is that general air of primitiveness in Cod. B which makes itself at once felt. The even symmetry of the unbroken columns ;the work of the prima manus everywhere vanishing through sheer antiquity;-the small, even, square writing, which partly reveals the style of the Herculanean rolls; partly, the papyrus fragments of the Oration against Demosthenes (published by Harris in 1848)-all these notes of superior antiquity infallibly set Cod. B before Cod. ; though it may be impossible to determine whether by 50, by 75, or by 100 years.'

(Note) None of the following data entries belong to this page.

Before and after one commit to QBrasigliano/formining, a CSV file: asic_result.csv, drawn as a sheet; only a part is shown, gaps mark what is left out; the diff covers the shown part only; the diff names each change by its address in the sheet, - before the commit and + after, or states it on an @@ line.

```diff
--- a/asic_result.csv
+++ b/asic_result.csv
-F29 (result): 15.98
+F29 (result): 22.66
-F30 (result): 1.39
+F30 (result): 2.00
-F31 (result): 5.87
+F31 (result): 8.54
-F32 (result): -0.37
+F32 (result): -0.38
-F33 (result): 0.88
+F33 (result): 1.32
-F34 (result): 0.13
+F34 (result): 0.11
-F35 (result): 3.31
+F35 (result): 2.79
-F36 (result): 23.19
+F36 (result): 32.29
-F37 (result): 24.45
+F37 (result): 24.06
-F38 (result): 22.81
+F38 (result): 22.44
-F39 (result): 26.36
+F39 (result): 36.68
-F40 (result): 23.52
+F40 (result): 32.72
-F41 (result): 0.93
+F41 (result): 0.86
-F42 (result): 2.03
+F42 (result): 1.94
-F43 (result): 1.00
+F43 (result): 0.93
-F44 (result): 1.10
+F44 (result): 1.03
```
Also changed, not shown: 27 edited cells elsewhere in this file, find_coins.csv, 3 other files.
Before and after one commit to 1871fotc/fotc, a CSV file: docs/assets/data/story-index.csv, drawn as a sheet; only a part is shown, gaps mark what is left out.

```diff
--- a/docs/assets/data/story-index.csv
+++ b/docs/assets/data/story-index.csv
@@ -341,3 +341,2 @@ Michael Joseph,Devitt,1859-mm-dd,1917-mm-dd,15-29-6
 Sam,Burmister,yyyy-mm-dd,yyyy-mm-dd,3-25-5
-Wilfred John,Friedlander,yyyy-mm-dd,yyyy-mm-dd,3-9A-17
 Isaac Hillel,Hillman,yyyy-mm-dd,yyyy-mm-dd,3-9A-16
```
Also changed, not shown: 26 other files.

On this we may remark (a) that "the even symmetry of the unbroken columns" has been shown to exist, so far as a large part of the MS. is concerned, only in Mr. Burgon's imagination; and that, where it does exist, it has a parallel in parts of the Sinaitic. (b) The work of the prima manus is rarely to be seen in the Vatican MS., a scribe of the tenth or eleventh century having retraced all the letters with fresh ink, adding accents and breathings, except in those places where he wished to indicate that something should be omitted (e. g. the accidental repetition of a word or sentence). In the passages where the work of the first hand remains untouched, of which we have facsimiles (e. g. John xiii.14, Rom. iv.4, 2 Cor. iii. 15,16), the original writing appears to have been well preserved. We may add that a scribe of the eighth or ninth century has retouched with fresh ink many pages of the Sinaitic MS.; and this had already been done to a considerable extent by a still earlier scribe (Tischendorf, N. T. ex Sin. Cod., p. xxxviii. f.). As to the appearance of the Sinaitic MS., we have the testimony of Dr. Tregelles that, "though the general semblance of the whole work is somewhat less worn than that of Cod. Vaticanus (whose extensive hiatus prove how carelessly it has been kept), when it comes to be contrasted with such a manuscript as the illustrated Dioscorides at Vienna (whose age is fixed by internal evidence at about A. D. 500), that interesting and valuable manuscript looks comparatively quite fresh and modern" (Scrivener's Coll. of Cod. Sin., p. xxxi.). (c) The writing in the Sinaitic is just as "even and square" as that of the Vatican. In the form of the letters Tischendorf expressly says that there is not the least difference, ne minimam quidem discrepantiam (Nov. Test. Vat., p. xix.). Mr. Burgon's argument, then, must rest wholly on the difference in size, the letters in the Vatican MS. being perhaps one-third smaller than those in the Sinaitic. (There is a difference in size in different parts of the two MSS. themselves, as is shown by the facsimiles, and by Tischendorf's express testimony.) It is difficult to deal seriously with such an argument. But if any explanation is needed, it may be suggested that the extraordinary size of the skins on which the Sinaitic MS. is written, allowing four columns to a page, of 48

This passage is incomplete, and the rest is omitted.